- In cell C4, the number 567 with the substring “6” removed becomes 57, which is not even. The ISEVEN function returns FALSE, so “No” is displayed.
- Cell C5 displays “No” since 987 does not contain the substring “8” and remains 987, which is not even.

12️⃣ **Example using ISEVEN with IF and LEN:**

A | B | C | |
---|---|---|---|

1 | |||

2 | Text | Length | Is Even Length? |

3 | Apple | 5 | =IF(ISEVEN(LEN(A3)), “Yes”, “No”) |

4 | Banana | 6 | |

5 | Orange | 6 |

**Explanation:**

- This Example has a table with text values (column A) and the corresponding lengths (column B).
- The LEN function calculates the text length in each cell in column A.
- The ISEVEN function then checks if the length of each text is even or odd.
- In cell C3, the text “Apple” has a length of 5, which is not even. The ISEVEN function returns FALSE, so “No” is displayed by the IF function.
- In cell C4, the text “Banana” has a length of 6, which is even. The ISEVEN function returns TRUE, and “Yes” is displayed.
- Cell C5 displays “Yes” as the text “Orange” also has a length of 6 (even).

🌟 **Conclusion:** 🌟

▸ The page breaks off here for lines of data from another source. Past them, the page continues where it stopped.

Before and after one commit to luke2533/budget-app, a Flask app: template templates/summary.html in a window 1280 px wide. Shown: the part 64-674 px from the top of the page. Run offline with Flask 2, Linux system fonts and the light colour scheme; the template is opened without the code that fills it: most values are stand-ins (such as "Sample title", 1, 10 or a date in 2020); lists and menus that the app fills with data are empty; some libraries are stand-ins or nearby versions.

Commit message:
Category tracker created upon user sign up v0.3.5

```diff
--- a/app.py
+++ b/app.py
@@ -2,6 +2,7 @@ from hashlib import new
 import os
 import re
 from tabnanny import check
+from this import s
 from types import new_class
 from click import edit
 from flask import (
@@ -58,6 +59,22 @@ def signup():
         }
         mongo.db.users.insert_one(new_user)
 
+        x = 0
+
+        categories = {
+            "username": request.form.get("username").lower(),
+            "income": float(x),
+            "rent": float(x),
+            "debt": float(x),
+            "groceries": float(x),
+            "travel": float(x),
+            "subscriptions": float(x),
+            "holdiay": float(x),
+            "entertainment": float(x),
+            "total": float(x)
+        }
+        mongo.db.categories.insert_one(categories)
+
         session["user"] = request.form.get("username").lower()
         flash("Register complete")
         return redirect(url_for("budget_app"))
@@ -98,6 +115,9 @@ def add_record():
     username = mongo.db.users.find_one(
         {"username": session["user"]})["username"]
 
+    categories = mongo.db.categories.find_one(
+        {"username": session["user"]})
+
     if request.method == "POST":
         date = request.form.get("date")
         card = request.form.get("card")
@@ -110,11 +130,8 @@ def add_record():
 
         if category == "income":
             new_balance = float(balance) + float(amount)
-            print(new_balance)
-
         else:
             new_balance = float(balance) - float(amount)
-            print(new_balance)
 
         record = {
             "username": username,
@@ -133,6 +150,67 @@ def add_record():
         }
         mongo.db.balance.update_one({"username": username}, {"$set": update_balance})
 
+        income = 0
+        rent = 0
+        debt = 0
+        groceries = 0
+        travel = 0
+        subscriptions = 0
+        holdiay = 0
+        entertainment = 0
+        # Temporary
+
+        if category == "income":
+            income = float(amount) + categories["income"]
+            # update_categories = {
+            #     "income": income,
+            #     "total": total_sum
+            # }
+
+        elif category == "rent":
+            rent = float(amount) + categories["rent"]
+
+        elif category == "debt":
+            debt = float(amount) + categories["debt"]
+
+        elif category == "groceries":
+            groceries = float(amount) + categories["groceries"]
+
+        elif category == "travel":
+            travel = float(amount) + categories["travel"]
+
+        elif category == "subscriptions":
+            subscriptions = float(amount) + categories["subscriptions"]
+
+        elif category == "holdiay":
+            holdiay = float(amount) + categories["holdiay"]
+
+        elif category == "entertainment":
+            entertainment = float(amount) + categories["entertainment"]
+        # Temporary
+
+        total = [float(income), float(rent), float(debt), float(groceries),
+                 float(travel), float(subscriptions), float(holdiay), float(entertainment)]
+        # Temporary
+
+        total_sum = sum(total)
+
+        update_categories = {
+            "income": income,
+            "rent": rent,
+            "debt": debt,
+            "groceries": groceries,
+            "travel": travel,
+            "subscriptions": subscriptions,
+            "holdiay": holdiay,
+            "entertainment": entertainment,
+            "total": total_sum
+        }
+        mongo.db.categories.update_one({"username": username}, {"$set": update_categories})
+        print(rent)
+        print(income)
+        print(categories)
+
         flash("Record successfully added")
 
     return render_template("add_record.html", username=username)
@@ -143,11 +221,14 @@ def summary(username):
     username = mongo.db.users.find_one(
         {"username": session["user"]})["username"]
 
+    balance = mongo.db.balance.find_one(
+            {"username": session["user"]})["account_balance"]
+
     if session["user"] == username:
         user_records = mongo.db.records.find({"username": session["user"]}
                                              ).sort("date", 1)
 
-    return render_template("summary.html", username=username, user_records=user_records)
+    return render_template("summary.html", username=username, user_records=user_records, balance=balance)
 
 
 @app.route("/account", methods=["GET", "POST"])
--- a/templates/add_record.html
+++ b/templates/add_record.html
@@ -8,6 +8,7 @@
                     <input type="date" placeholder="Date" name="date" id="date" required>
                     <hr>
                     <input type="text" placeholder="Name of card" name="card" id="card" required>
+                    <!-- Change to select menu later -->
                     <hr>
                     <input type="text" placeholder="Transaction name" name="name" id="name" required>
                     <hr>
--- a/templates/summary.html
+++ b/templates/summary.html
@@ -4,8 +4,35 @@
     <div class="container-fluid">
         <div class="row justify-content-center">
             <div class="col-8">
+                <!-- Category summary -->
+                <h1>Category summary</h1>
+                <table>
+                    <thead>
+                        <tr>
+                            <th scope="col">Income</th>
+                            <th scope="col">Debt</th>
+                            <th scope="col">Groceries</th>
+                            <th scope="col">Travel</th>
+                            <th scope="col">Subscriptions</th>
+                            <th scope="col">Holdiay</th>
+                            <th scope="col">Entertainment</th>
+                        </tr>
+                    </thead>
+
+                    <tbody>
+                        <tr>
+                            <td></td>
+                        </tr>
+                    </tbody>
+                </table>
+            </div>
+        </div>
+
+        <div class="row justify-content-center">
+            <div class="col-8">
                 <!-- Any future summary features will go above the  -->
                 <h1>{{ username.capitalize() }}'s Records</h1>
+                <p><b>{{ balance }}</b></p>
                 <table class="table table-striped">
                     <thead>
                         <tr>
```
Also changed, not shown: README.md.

In this guide, we explored the ISEVEN function in Microsoft Excel, which checks whether a number is even or odd. We provided detailed explanations and examples of using ISEVEN with various other parts like IF, SUM, VLOOKUP, AVERAGE, INDEX-MATCH, COUNTIF, MAX, CONCATENATE, ROUND, SUBSTITUTE, and LEN. By understanding these examples, you can leverage the ISEVEN function effectively in your data analysis tasks to categorize, filter, or process numeric values based on their evenness properties. Always verify the data type and format before using the ISEVEN function for accurate results in your Excel spreadsheets.

🌟 **Part 3: Tips and Tricks** 🌟

- The ISEVEN function is valuable for analyzing datasets containing numeric values, allowing easy categorization based on even and odd properties.
- When using ISEVEN with other functions, ensure the input values are numeric or can be evaluated as numbers. Non-numeric values may result in unexpected errors or incorrect results.
- You can combine the ISEVEN function with other logical functions like IF, AND, and OR to create more complex data analysis and decision-making conditions.
- Remember that the ISEVEN function only checks the integer portion of decimal numbers. Consider using the MOD function instead if you need to identify even or odd decimals.
- Always ensure the data in your Excel sheet is organized and formatted correctly before using the ISEVEN function for accurate results.